Q: What do you get when you give five digital cameras to groups of rambunctious kindergartners and challenge them to find objects to photograph in their classroom?
A: Pure magic (and a little chaos)
After dreaming about this lesson for years I finally decided to give it a try several weeks ago. My goals were to familiarize students with operation of a digital camera, have them work together to locate objects in the classroom, then compose and successfully take pictures of those items. Secondarily, I wanted them to be able to recognize the object (type its name) and explain the purpose of the camera lens, shutter, flash and wrist strap.
In the Classroom
With my wife’s help, I prepared five sets of eight 3×5″ index cards with handwritten words of objects commonly found in a classroom: Paper, Crayon, Book, Computer, Floor, Chair, Desk and Carpet. Meeting my students in their regular classroom was very effective as it heightened the students’ curiosity and helped me maintain their attention. I introduced the lesson by explaining we were going on a “Digital Camera Scavenger Hunt” and they instantly knew what I was talking about. When I asked how many knew how to use a digital camera, in every class, nearly every hand in the room went up. After a quick demonstration of the camera’s main features (mostly Kodak CX7300′s) and a run-through of the cards I’d created, I gave one of each to the groups of eager students. Then, I got out of the way…
As you can see above, the photos weren’t all perfect, despite my instructions; in fact, only about 70 pictures were worth keeping out of the several hundred the kids took. But many were just fine and a few were perfect. I love how the kids’ tendency to cut off subjects’ heads (or photograph only parts of faces) made it easy for me to share these photos online. 🙂
The students exuberantly bounced around the room, shouting with joy as they located each particular item and pleading for attention of the group’s photographer (we made sure this job was shared.) It was a flurry of frantic activity that took about 15 minutes. We collected the cards and cameras, made sure everything was accounted for, then headed down to the computer lab for some games for the rest of the period.
In the Lab
The following week, our follow-up lesson involved a warm-up featuring eight puzzles I’d created using selected photos and the terrific, free Jigsaw Planet website:

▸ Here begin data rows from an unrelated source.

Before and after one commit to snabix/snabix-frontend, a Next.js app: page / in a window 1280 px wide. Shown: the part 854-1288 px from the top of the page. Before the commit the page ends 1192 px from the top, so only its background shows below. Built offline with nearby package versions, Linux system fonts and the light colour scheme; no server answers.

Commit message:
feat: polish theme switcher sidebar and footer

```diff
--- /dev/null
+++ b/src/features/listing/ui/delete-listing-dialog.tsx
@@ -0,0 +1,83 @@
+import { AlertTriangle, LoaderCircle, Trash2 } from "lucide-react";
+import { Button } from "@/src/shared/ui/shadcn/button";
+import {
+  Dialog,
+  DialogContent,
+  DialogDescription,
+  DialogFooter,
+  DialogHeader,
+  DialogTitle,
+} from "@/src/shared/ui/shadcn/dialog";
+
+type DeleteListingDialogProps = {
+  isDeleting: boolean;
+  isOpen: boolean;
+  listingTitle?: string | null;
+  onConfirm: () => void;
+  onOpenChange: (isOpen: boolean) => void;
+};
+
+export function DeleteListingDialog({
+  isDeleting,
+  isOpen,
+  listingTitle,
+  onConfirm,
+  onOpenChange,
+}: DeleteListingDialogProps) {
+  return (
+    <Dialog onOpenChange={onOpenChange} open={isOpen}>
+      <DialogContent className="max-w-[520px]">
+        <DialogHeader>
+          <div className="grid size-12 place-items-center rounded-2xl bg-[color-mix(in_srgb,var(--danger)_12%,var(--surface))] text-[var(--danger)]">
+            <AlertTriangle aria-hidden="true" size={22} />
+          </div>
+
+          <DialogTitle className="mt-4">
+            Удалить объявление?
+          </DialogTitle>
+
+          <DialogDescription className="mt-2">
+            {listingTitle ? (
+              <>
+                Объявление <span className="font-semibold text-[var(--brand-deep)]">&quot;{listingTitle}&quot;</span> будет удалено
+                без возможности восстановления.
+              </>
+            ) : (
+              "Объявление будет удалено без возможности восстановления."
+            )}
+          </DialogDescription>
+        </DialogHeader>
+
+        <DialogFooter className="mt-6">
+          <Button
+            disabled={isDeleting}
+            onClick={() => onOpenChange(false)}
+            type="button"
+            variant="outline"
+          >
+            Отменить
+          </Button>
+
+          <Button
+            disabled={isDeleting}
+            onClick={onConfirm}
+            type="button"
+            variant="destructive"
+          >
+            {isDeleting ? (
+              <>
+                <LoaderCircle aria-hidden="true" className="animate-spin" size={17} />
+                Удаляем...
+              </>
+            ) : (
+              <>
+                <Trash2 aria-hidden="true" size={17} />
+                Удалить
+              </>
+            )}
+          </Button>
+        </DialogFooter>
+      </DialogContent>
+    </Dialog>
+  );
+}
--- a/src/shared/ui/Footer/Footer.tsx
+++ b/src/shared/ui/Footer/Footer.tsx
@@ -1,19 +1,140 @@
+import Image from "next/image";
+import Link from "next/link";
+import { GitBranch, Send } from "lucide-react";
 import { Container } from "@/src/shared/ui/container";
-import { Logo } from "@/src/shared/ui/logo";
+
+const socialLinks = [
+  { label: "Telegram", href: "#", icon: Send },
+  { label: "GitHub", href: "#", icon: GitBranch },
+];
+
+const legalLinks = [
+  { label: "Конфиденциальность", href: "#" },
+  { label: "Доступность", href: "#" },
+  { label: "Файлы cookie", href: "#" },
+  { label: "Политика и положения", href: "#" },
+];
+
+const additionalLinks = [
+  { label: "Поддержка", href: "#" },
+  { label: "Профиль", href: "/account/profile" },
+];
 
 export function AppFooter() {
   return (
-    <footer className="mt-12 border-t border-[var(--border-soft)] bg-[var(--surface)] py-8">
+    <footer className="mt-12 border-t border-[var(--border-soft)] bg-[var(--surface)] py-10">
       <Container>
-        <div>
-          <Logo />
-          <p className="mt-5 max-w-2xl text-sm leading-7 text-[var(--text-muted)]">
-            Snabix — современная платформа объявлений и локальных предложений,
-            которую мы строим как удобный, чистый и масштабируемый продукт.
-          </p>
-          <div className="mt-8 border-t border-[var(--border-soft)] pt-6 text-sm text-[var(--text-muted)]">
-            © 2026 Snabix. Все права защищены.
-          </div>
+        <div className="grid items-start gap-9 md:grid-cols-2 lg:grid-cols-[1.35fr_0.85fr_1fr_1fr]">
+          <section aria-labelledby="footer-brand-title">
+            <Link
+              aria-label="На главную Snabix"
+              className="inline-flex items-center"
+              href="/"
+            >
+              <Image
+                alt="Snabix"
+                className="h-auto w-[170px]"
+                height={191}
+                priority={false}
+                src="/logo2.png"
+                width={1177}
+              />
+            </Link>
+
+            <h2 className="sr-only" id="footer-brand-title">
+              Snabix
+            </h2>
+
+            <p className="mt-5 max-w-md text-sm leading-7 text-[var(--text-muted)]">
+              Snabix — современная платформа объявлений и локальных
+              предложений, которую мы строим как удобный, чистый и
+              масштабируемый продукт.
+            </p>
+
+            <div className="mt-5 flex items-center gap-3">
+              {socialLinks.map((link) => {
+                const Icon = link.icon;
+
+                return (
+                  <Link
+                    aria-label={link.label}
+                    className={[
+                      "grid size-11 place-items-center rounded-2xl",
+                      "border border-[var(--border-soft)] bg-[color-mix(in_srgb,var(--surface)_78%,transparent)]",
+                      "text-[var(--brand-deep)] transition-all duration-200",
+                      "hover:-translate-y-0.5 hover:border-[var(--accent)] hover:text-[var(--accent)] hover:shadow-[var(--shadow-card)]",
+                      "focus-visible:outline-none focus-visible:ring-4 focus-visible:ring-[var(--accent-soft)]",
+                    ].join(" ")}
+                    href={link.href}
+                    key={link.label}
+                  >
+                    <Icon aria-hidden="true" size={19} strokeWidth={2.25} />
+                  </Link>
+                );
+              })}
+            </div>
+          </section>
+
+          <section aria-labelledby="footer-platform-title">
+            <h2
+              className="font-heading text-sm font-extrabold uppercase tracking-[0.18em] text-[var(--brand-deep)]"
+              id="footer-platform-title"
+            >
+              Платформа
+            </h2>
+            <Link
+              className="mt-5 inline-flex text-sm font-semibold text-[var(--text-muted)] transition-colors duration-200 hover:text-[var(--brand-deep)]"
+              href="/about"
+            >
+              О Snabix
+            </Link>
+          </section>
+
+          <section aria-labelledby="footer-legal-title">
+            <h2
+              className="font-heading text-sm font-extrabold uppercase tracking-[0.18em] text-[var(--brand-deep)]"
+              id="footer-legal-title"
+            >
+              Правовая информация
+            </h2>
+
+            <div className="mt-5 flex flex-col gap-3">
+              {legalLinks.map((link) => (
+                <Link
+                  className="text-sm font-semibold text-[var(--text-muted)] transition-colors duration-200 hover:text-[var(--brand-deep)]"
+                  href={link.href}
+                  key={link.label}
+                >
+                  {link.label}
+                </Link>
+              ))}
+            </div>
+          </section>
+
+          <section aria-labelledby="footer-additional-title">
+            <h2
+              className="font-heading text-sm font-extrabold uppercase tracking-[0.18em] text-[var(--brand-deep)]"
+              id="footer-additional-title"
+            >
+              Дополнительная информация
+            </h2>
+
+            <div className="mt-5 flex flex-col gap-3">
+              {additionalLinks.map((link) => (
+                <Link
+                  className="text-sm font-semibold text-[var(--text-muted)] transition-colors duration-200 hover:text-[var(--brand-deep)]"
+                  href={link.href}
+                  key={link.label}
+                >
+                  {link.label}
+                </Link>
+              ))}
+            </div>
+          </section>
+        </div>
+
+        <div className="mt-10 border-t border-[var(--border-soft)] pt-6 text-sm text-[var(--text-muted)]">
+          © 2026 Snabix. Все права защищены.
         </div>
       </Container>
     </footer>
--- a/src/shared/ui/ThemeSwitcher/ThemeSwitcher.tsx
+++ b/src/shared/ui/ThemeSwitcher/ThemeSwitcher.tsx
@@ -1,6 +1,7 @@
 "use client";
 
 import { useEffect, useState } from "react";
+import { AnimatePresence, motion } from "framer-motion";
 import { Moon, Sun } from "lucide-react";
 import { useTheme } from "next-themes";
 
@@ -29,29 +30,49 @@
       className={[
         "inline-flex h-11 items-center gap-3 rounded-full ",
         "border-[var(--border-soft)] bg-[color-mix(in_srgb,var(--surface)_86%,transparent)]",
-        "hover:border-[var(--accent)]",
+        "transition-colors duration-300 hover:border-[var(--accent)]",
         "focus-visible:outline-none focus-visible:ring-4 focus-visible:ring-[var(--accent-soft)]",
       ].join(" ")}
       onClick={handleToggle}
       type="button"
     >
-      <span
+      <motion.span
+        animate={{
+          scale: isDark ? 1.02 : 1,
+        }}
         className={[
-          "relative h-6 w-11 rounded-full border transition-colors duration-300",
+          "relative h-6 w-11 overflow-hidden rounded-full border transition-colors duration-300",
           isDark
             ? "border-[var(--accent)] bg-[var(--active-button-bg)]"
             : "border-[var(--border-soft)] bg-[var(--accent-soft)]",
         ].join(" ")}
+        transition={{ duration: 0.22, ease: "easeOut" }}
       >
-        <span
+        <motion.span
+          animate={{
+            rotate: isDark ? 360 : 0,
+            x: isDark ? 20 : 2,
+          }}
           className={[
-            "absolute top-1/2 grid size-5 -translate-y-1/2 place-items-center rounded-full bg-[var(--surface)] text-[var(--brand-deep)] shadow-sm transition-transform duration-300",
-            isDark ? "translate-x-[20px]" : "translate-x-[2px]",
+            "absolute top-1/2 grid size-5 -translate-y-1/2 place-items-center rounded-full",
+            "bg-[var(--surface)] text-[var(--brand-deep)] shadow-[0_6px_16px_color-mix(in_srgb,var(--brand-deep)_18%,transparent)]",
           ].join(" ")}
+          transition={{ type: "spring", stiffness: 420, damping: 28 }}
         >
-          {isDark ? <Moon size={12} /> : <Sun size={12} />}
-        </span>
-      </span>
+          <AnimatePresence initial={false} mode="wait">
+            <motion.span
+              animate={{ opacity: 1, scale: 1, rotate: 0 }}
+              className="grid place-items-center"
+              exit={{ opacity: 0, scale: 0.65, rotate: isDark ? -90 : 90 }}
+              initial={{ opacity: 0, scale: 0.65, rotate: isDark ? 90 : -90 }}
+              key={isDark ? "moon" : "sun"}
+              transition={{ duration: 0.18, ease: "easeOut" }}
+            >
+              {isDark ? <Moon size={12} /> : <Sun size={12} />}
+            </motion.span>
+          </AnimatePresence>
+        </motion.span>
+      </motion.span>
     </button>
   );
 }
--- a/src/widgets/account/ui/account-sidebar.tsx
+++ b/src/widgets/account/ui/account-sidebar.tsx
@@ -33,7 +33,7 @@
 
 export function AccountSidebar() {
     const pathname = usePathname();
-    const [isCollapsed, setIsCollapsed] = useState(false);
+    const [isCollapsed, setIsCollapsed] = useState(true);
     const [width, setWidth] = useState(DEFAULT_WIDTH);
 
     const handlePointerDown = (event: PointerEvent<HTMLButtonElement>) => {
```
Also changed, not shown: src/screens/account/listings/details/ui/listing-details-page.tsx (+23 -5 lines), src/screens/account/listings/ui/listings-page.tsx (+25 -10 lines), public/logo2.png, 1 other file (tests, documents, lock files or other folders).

These puzzles were ideal thanks to the large, friendly shapes (6) and the option to have the “Ghost” image behind the puzzle for those who needed it. After that warmup, we moved on to the main lesson, the completion of a PowerPoint template I’d prepared for them. Essentially a keyboarding exercise, they needed to navigate to each slide and type in the name of the object (which was shown on the photo itself.) They needed to spell the words correctly and capitalize their names before we printed the presentation out in handout form to take home:
What’s in our Classroom (KDG)
Our Digital Camera Scavenger Hunt was a great success, thanks largely to a good bit of preparation and allowing plenty of time for kids to work at their own pace, individually and in groups. This isn’t the most original idea, but, it’s one I’ve wanted to try for a while, and I know the kids had fun and learned a lot. I’m looking forward to doing it again next year!